The Shape of Water tells the story of a mute cleaning lady named Elisa. Elisa works at a secretive government facility, scrubbing toilets and cleaning up after scientists. After a new project is brought in for testing, Elisa becomes curious after catching a glimpse of this mysterious, humanlike, amphibian creature. In secret, Elisa befriends the creature, relating to him through her muteness. The facility, however, is run by the tyrannical Dr. Strickland, who sees the creature only as a way to improve his reputation. After discovering Strickland’s intent to kill the creature, Elisa decides to try to break her friend free with the help of her neighbor.

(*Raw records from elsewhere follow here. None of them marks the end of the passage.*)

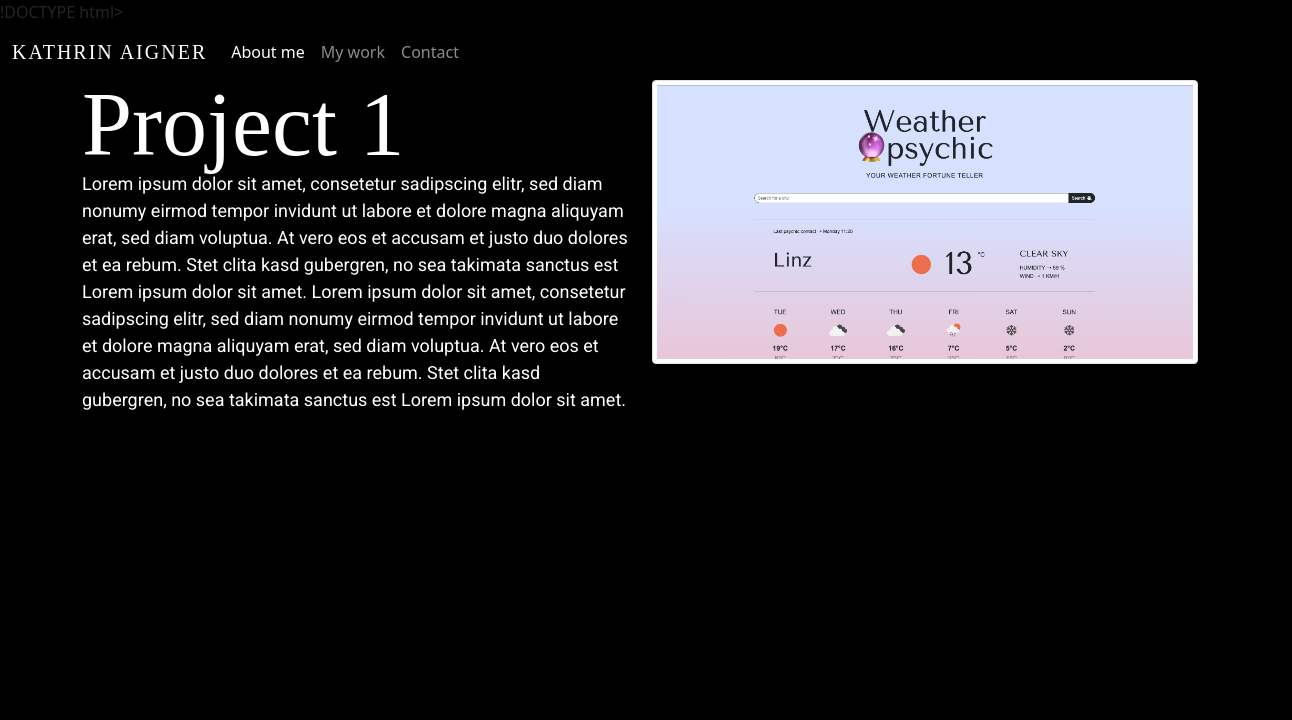
Repository: kathrin-aigner/Portfolio-2022
Page: work.html
These files come from the project's save history. The page is drawn as it stood at one moment and after the next save; the edit follows.
The browser window is 1280 px wide. The page is 1280 px wide, then 1292 px, so the pictures cover 1292 px, including what lies to the right of the window. The pictures show the whole page.
Some web fonts or font styles are not loaded; a fallback is used. Some web libraries are served in a nearby version.

Above is the page before, as saved 2022-03-28 11:37:30.

### work.html
!DOCTYPE html>
<html lang="en">
  <head>
    <meta charset="UTF-8" />
    <meta http-equiv="X-UA-Compatible" content="IE=edge" />
    <meta name="viewport" content="width=device-width, initial-scale=1.0" />
    <link
      href="https://cdn.jsdelivr.net/npm/bootstrap@5.1.3/dist/css/bootstrap.min.css"
      rel="stylesheet"
      integrity="sha384-1BmE4kWBq78iYhFldvKuhfTAU6auU8tT94WrHftjDbrCEXSU1oBoqyl2QvZ6jIW3"
      crossorigin="anonymous"
    />
    <script
      src="https://cdn.jsdelivr.net/npm/bootstrap@5.1.3/dist/js/bootstrap.bundle.min.js"
      integrity="sha384-ka7Sk0Gln4gmtz2MlQnikT1wXgYsOg+OMhuP+IlRH9sENBO0LRn5q+8nbTov4+1p"
      crossorigin="anonymous"
    ></script>
    <link rel="preconnect" href="https://fonts.googleapis.com" />
    <link rel="preconnect" href="https://fonts.gstatic.com" crossorigin />
    <link
      href="https://fonts.googleapis.com/css2?family=Dela+Gothic+One&family=Roboto:wght@400;500;700&display=swap"
      rel="stylesheet"
    />
    <script
      src="https://kit.fontawesome.com/9a62a34935.js"
      crossorigin="anonymous"
    ></script>

    <link rel="stylesheet" href="/css/styles.css" />
    <title>Welcome to my portfolio – Kathrin Aigner</title>
  </head>
  <body>
    <nav class="navbar navbar-expand-lg navbar-dark text-end">
      <div class="container-fluid">
        <a class="navbar-brand text-uppercase" href="#">Kathrin Aigner</a>
        <button
          class="navbar-toggler"
          type="button"
          data-bs-toggle="collapse"
          data-bs-target="#navbarSupportedContent"
          aria-controls="navbarSupportedContent"
          aria-expanded="false"
          aria-label="Toggle navigation"
        >
          <span class="navbar-toggler-icon"></span>
        </button>
        <div class="collapse navbar-collapse" id="navbarSupportedContent">
          <ul class="navbar-nav me-auto mb-2 mb-lg-0">
            <li class="nav-item">
              <a
                class="nav-link active"
                aria-current="page"
                href="/about.html"
                title="more information about me"
                >About me</a
              >
            </li>
            <li class="nav-item">
              <a class="nav-link" href="/work.html" title="View my work here"
                >My work</a
              >
            </li>
            <li class="nav-item">
              <a class="nav-link" href="/contact.html" title="how to contact me"
                >Contact</a
              >
            </li>
          </ul>
        </div>
      </div>
    </nav>
   <div class="container">
     <div class="row">
       <div class="col-6">
         <div class="header-page">
           Project 1
         </div>
         <div class="page-section">
           Lorem ipsum dolor sit amet, consetetur sadipscing elitr, sed diam nonumy eirmod tempor invidunt ut labore et dolore magna aliquyam erat, sed diam voluptua. At vero eos et accusam et justo duo dolores et ea rebum. Stet clita kasd gubergren, no sea takimata sanctus est Lorem ipsum dolor sit amet. Lorem ipsum dolor sit amet, consetetur sadipscing elitr, sed diam nonumy eirmod tempor invidunt ut labore et dolore magna aliquyam erat, sed diam voluptua. At vero eos et accusam et justo duo dolores et ea rebum. Stet clita kasd gubergren, no sea takimata sanctus est Lorem ipsum dolor sit amet.
         </div>
       </div>
        <div class="col-6">
         <div class="project-preview">
           <img src="/images/wheater psychic.png" class="img-fluid img-thumbnail" alt="preview of the homepage of the weather app">
         </div>
       </div>
     </div>
   </div>
    </div>
  </body>
</html>

### css/styles.css
:root {
  --primary-color: white;
  --secondary-color: black;
  --heading-font-family: "Dela Gothic One", cursive;
  --default-font-family: "Roboto", sans-serif;
}

body {
  background-color: var(--secondary-color);
}

.herosection {
  text-align: center;
  padding: 160px 0;
}
.header {
  line-height: 1em;
  font-family: var(--heading-font-family);
  font-size: 200px;
  color: var(--primary-color);
}
.subheader {
  font-size: 32px;
  color: var(--primary-color);
  font-family: var(--default-font-family);
}
.header-page {
  line-height: 1em;
  font-size: 90px;
  color: var(--primary-color);
  font-family: var(--heading-font-family);
}

.page-section {
  font-size: 18px;
  color: var(--primary-color);
  font-family: var(--default-font-family);
}

.introduction {
  font-size: 16px;
  color: var(--primary-color);
  font-family: var(--default-font-family);
}
.navbar-brand {
  font-family: var(--heading-font-family);

  letter-spacing: 0.1em;
}

.btn-primary {
  font-family: var(--default-font-family);
  border: 2px solid var(--primary-color);
  background: var(--secondary-color);
  padding: 12px 48px;
}

After the next save:
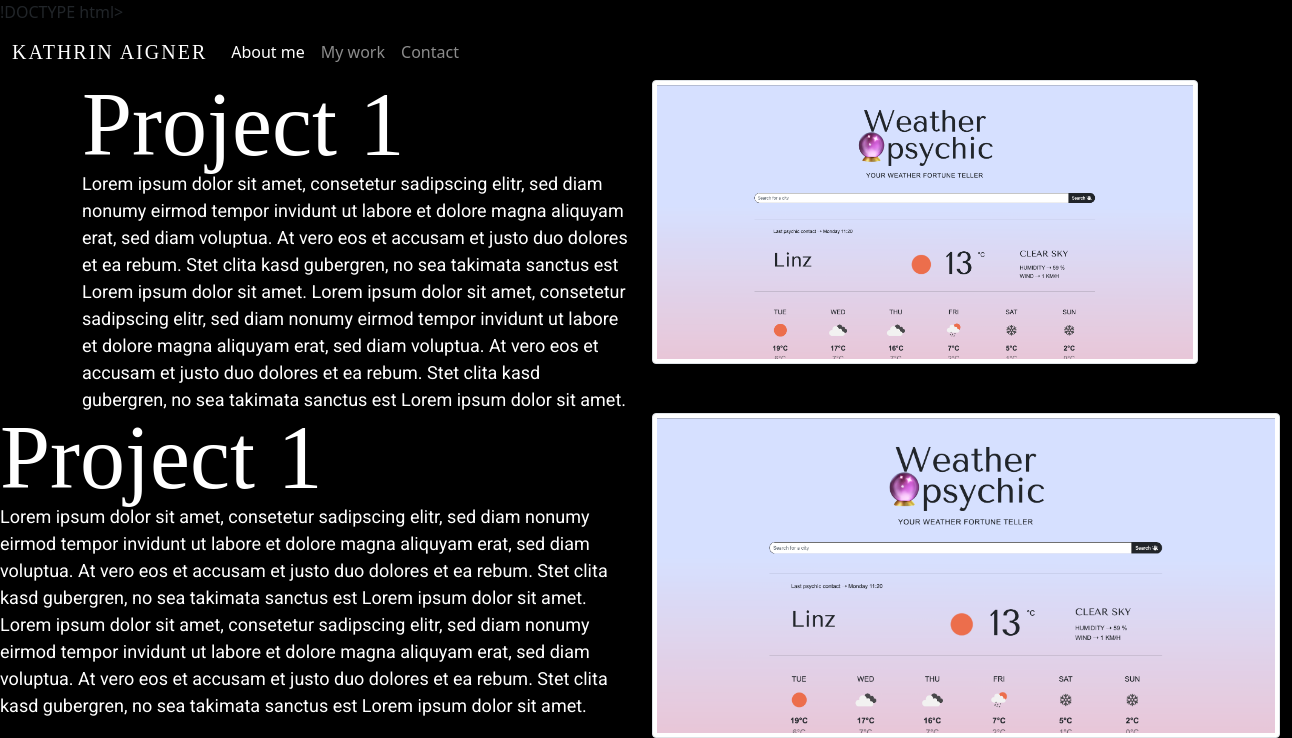
Saved 48 s later.
--- a/work.html
+++ b/work.html
@@ -86,6 +86,23 @@
        </div>
      </div>
    </div>
+
+   <div class="row">
+       <div class="col-6">
+         <div class="header-page">
+           Project 1
+         </div>
+         <div class="page-section">
+           Lorem ipsum dolor sit amet, consetetur sadipscing elitr, sed diam nonumy eirmod tempor invidunt ut labore et dolore magna aliquyam erat, sed diam voluptua. At vero eos et accusam et justo duo dolores et ea rebum. Stet clita kasd gubergren, no sea takimata sanctus est Lorem ipsum dolor sit amet. Lorem ipsum dolor sit amet, consetetur sadipscing elitr, sed diam nonumy eirmod tempor invidunt ut labore et dolore magna aliquyam erat, sed diam voluptua. At vero eos et accusam et justo duo dolores et ea rebum. Stet clita kasd gubergren, no sea takimata sanctus est Lorem ipsum dolor sit amet.
+         </div>
+       </div>
+        <div class="col-6">
+         <div class="project-preview">
+           <img src="/images/wheater psychic.png" class="img-fluid img-thumbnail" alt="preview of the homepage of the weather app">
+         </div>
+       </div>
+     </div>
+   </div>
     </div>
   </body>
 </html>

In a movie with as many different moving pieces as The Shape of Water, I’m always cautious not to spend too much time talking about a single thing. That being said, that is exactly what I’m going to do with talking about the acting in this movie. Sally Hawkins stars as Elisa, giving easily the best performance of her career. With her character being mute, Hawkins had the simultaneous handicap and opportunity to create a character with personality and emotions simply through body language and limited subtitled dialogue. It’s pretty incredible to watch Hawkins in every scene, as she displays a confidence, passion, and sometimes a brilliant feigned timidity. There are several different dynamics to Hawkins’ character, and watching her create them all is a treat.
The supporting cast of the film is equally outstanding. Octavia Spencer is her typical, fantastic self as Elisa’s coworker. Michael Shannon takes the villainous role of Dr. Strickland, approaching the part with a certain intensity that only Michael Shannon is capable of. Even smaller, significant roles like Michael Stuhlbarg’s contributed to the incredible ensemble of performances. Easily the best of the supporting cast, however, is Richard Jenkins, playing Elisa’s insecure neighbor. Elisa’s story is the main focus of the film, but it is probably Jenkin’s character who we feel the most emotion for. While it’s a well-written character, nearly all the credit is due to Jenkins for his endearing and purely lovable performance.

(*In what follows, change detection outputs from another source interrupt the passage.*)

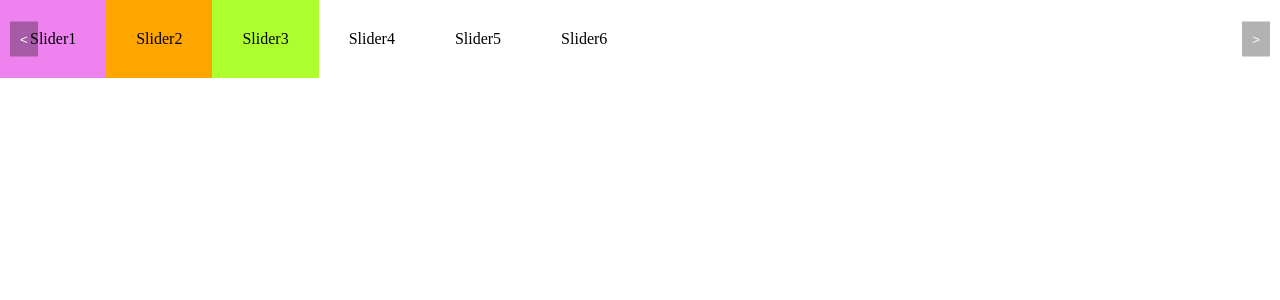
Repository: hoangan3526/Slideslip
Page: slidezy.html
The author's editor kept a copy of each file at every save. The page is drawn from the files as they stood at one save, then again after the next save.
The browser window is 1280 px wide. The pictures show the whole page.

Above is the page before, as saved 2026-05-15 12:04:32.

After the next save:
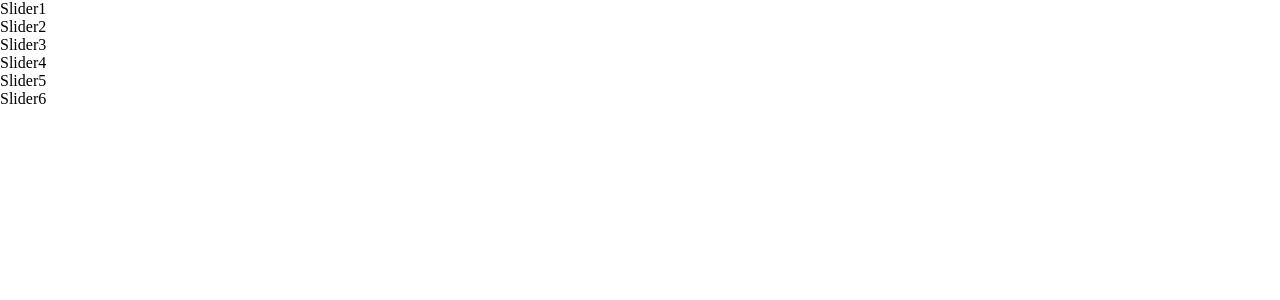
Console error: ReferenceError: items is not defined
Saved 48 s later.
--- a/src/slidezy.js
+++ b/src/slidezy.js
@@ -10,7 +10,7 @@
   this.currentIndex = 0;
   this.opt = Object.assign(
     {
-      items: 3,
+      items,
       loop: false,
     },
     options,

After the save that followed:
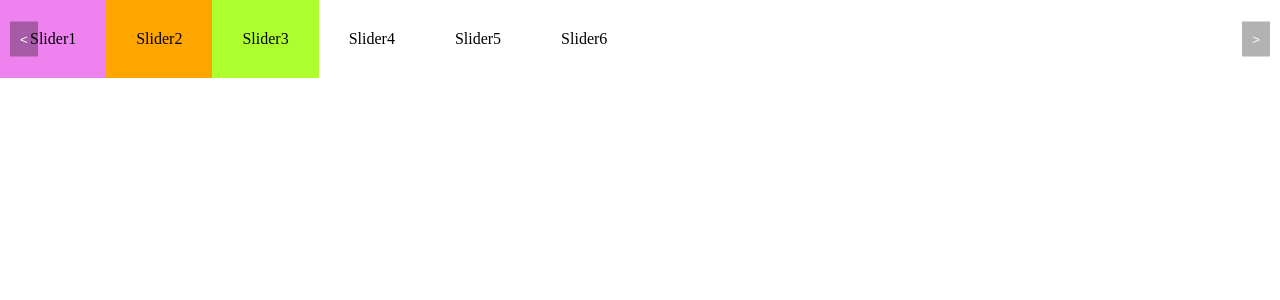
The error is gone.
Saved 38 s later.
--- a/src/slidezy.js
+++ b/src/slidezy.js
@@ -10,7 +10,7 @@
   this.currentIndex = 0;
   this.opt = Object.assign(
     {
-      items,
+      items: 1,
       loop: false,
     },
     options,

There are countless elements which contribute to The Shape of Water being the outstanding film that it is. Perhaps the single most effective thing, however, is the atmosphere which was created in the film. Guillermo Del Toro does some brilliant directing during the expository part of this movie in the first half, using montages and rhythms to show Elisa’s life, both as a cleaning lady and as a mute. Del Toro put the pieces together brilliantly, but the construction of those pieces in creating the look, sound, and feel of The Shape of Water is what is truly special. Alexandre Desplat’s musical score is catchy, beautiful, and utilizes themes brilliantly. Dan Lausten’s cinematography is beautiful and thoughtful, particularly with the underwater filming. But the biggest players, however, are easily Paul Austerberry and Nigel Churcher in the film’s art, production, and set design. The Shape of Water is a visually striking film, and very few of the most visually striking moments utilize visual effects. This film is brilliantly designed, creating sights and sounds that will stick with you, contributing to an incredible experience.

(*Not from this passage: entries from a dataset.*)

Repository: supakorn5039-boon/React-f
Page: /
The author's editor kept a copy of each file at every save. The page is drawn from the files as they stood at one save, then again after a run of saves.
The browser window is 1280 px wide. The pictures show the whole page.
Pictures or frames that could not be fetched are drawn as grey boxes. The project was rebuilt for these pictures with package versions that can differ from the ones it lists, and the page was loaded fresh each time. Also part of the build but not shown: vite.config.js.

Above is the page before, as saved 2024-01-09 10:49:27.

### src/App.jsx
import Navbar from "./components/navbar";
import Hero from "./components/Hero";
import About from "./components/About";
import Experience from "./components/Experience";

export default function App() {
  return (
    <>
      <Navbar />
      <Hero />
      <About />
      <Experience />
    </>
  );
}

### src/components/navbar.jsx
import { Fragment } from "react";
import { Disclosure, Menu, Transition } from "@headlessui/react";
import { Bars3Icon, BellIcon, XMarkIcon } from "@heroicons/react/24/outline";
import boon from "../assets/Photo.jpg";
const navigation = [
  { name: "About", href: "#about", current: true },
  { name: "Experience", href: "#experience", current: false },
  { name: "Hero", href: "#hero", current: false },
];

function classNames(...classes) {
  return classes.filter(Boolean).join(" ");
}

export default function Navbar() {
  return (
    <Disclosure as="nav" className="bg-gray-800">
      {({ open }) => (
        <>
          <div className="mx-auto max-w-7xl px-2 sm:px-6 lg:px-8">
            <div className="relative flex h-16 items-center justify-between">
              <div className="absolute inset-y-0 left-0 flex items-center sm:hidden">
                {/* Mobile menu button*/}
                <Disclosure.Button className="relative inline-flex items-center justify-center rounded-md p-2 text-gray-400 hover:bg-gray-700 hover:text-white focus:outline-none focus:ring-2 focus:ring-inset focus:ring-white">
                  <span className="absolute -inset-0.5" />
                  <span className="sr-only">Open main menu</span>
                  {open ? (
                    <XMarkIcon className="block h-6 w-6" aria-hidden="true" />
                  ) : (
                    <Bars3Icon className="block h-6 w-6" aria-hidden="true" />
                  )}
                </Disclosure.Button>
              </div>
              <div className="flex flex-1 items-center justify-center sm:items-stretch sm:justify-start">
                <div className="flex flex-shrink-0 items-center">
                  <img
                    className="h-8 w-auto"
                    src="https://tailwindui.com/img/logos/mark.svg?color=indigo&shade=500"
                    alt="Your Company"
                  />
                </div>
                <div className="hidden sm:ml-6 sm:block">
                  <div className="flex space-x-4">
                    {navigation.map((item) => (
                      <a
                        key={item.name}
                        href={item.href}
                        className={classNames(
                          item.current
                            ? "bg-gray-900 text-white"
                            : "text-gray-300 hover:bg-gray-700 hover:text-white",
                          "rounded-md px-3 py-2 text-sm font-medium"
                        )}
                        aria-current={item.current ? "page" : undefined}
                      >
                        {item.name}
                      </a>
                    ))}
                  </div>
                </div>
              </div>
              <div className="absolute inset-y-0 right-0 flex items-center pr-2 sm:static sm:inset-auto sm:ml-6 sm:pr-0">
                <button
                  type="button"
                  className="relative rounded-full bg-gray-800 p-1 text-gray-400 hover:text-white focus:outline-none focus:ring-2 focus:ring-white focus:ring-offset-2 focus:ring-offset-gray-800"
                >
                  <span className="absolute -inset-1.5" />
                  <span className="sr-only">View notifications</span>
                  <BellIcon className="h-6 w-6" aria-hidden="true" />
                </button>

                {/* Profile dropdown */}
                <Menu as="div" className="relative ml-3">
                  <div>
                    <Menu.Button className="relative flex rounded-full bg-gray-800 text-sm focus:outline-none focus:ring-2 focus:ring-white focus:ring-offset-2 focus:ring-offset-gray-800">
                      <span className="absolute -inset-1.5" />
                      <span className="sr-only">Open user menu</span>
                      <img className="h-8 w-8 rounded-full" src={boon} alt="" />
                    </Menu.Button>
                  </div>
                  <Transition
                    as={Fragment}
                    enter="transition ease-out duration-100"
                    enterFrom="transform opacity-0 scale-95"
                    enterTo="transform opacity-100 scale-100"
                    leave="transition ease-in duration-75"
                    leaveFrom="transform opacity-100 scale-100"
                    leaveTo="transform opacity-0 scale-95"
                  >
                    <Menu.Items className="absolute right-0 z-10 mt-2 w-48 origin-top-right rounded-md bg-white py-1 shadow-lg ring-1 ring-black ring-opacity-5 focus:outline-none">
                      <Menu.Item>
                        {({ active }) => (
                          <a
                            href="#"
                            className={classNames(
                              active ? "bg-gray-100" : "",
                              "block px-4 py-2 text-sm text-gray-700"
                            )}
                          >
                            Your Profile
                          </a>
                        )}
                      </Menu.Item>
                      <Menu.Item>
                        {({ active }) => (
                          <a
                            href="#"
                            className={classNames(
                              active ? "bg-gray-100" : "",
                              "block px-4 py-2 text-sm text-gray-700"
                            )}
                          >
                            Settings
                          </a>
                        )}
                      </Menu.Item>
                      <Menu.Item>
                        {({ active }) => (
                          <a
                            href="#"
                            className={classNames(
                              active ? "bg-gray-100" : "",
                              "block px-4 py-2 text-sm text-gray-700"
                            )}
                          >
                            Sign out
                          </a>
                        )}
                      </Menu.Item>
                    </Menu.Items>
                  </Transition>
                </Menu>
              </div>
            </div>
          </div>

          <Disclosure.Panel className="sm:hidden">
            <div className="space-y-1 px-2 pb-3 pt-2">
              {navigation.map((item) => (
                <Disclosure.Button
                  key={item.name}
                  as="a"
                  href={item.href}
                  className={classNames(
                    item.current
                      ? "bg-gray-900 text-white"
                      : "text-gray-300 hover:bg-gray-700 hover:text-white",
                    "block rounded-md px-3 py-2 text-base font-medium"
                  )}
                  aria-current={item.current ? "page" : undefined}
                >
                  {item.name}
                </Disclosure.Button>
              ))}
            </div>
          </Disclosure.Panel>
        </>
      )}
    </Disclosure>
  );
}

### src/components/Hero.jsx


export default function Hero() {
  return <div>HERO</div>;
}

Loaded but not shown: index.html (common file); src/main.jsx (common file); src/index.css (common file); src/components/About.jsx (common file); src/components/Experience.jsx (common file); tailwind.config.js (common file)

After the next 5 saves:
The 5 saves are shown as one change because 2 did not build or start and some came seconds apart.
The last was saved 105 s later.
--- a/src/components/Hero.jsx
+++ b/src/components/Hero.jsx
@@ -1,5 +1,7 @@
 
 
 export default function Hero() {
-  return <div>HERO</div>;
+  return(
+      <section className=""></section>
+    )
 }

The best thing about the sensory experience of this film is that while it is bold and memorable, it is consistent. Such consistency is vitally important in this film since the second and third acts of this story take bold steps in the narrative that are often and always unexpected. The focus of the story is often directed on characters who we don’t expect to be interested in, but come to be favorites of ours because of what Del Toro does with them. And the thing he does with them; well, they’re something else. Conceptually, there are very few people who would be willing to go along with this story, but Guillermo Del Toro tells it to us in a way that keeps you not only on board, but anxious for the next thing to happen.
This review is admittedly vague, mostly because the most brilliant elements of this story require spoilers to discuss. What I can tell you, however, is that you will be entertained when you watch this film. Visually, this movie completely sucks you in, leaving you with images and ideas that will stick with you for some time. And while this story is wild, the performances and directing have you enthusiastically going along with every single thing Guillermo Del Toro throws at you. This film is intense, vulnerable, intricate, beautiful, and a masterpiece that is totally unforgettable.
I give The Shape of Water an 8.9/10.